#### DATA SECTION ####

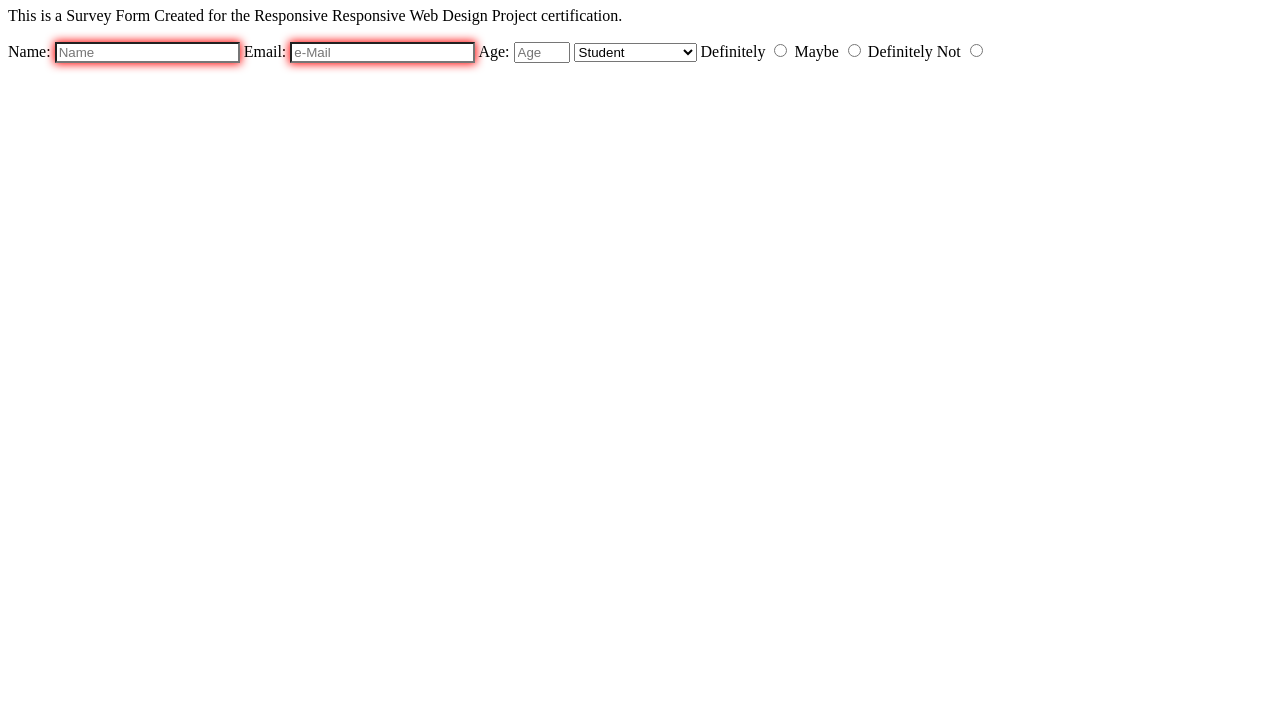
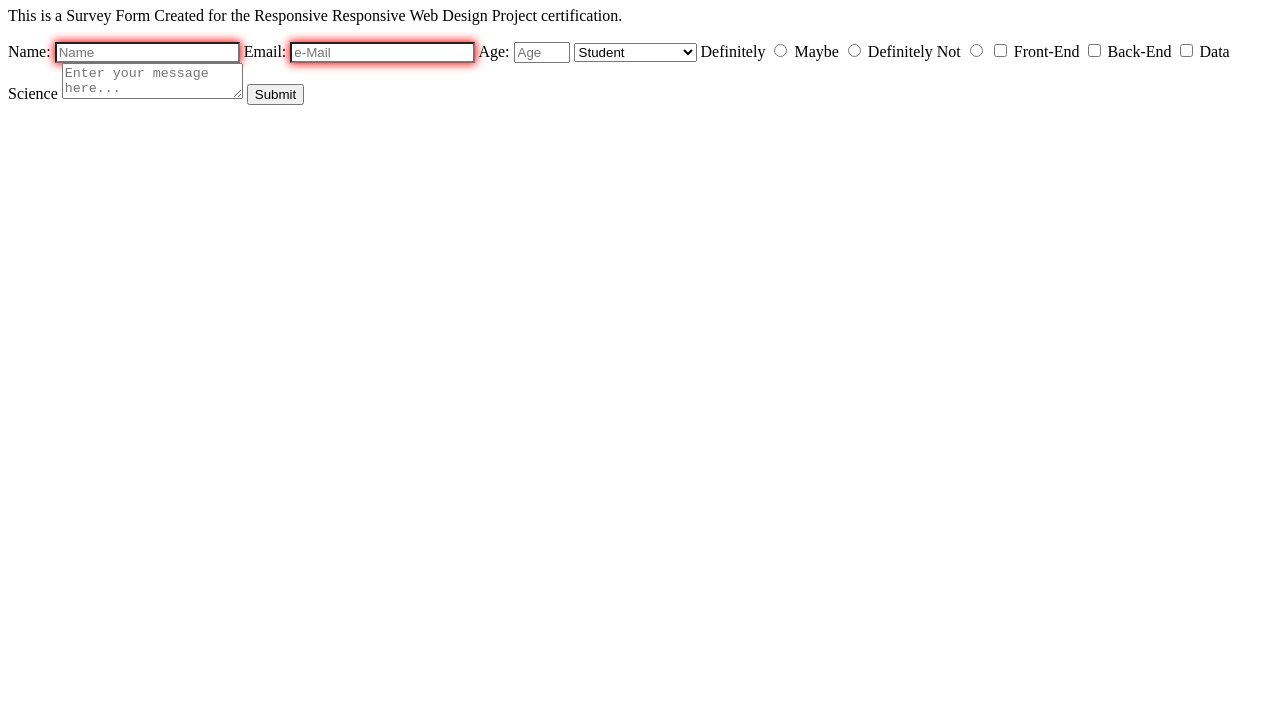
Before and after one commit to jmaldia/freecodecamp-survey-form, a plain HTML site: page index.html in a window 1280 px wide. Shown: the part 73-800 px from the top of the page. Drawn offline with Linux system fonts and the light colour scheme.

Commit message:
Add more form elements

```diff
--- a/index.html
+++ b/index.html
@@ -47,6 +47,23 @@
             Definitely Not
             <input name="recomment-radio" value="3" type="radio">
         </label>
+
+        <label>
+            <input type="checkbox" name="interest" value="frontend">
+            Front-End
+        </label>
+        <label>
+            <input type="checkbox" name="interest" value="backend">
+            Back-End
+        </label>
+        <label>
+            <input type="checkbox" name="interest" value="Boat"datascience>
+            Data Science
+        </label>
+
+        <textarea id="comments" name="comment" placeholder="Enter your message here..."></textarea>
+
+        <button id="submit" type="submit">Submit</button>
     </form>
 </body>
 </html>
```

####

Each line of the data that has the string "name" should be returned.

             <input name="recomment-radio" value="3" type="radio">
+            <input type="checkbox" name="interest" value="frontend">
+            <input type="checkbox" name="interest" value="backend">
+            <input type="checkbox" name="interest" value="Boat"datascience>
+        <textarea id="comments" name="comment" placeholder="Enter your message here..."></textarea>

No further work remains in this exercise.